We believe it is important that the NHS . . . should work with higher education providers and accreditation bodies . . . to develop education and training arrangements which are genuinely multi-professional and which will enable students to transfer readily between courses without having to start their training afresh.2
These bold—and wholly laudable—statements are taken from two major documents published in the year 2000 on the future of the health service. The strength of the statements, and their inclusion within these two important documents, highlights the central role now being accorded to ideas of multiprofessional and inter-professional education in the development of the “new” NHS.

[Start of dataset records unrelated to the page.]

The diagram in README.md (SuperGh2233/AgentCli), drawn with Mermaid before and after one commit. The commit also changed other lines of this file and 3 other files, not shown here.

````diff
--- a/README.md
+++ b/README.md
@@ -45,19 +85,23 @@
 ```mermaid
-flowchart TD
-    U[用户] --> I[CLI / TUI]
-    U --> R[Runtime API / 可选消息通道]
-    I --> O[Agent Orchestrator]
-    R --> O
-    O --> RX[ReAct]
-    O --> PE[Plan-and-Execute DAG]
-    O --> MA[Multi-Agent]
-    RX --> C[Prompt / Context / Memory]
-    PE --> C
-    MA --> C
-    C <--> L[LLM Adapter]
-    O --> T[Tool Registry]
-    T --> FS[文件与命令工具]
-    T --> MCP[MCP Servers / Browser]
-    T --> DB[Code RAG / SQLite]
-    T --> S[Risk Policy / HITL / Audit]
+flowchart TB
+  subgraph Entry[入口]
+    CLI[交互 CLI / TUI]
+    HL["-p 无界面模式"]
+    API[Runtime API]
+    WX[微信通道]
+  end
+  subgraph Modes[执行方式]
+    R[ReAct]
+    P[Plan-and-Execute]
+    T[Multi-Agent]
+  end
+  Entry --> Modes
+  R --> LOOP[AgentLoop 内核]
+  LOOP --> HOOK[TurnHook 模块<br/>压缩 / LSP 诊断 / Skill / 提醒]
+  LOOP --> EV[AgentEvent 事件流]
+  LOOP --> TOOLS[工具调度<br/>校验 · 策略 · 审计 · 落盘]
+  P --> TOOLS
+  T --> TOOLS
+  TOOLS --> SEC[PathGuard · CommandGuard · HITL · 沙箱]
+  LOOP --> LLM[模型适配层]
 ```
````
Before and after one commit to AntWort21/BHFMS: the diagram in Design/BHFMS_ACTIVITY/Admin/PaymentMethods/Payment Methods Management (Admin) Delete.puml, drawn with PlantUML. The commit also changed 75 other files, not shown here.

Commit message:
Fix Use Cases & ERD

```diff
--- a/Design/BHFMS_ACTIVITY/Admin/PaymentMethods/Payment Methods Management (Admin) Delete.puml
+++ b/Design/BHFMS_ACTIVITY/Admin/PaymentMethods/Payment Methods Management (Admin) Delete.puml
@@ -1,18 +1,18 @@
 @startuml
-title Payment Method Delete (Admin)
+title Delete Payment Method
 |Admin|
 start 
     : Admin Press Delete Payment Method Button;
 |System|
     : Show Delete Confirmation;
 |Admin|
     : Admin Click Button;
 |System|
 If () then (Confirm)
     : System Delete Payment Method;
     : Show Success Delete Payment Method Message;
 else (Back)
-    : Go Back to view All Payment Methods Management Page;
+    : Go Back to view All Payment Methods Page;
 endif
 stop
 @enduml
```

How is this to be delivered? To deliver on these aspirations, the NHS depends wholly on the ability of the education providers—universities and higher education colleges—to comprehend, embrace, and then provide interprofessional training. It is important therefore that education providers are an active part of this debate.
The first and most obvious point is the need to be clear about objectives; in turn that means being clear about definitions. In the health literature the terms “multiprofessional” and “interprofessional” are often used interchangeably, and sometimes they refer simply to team working.3–7 NHS publications adopt a multiplicity of definitions—and therefore of objectives.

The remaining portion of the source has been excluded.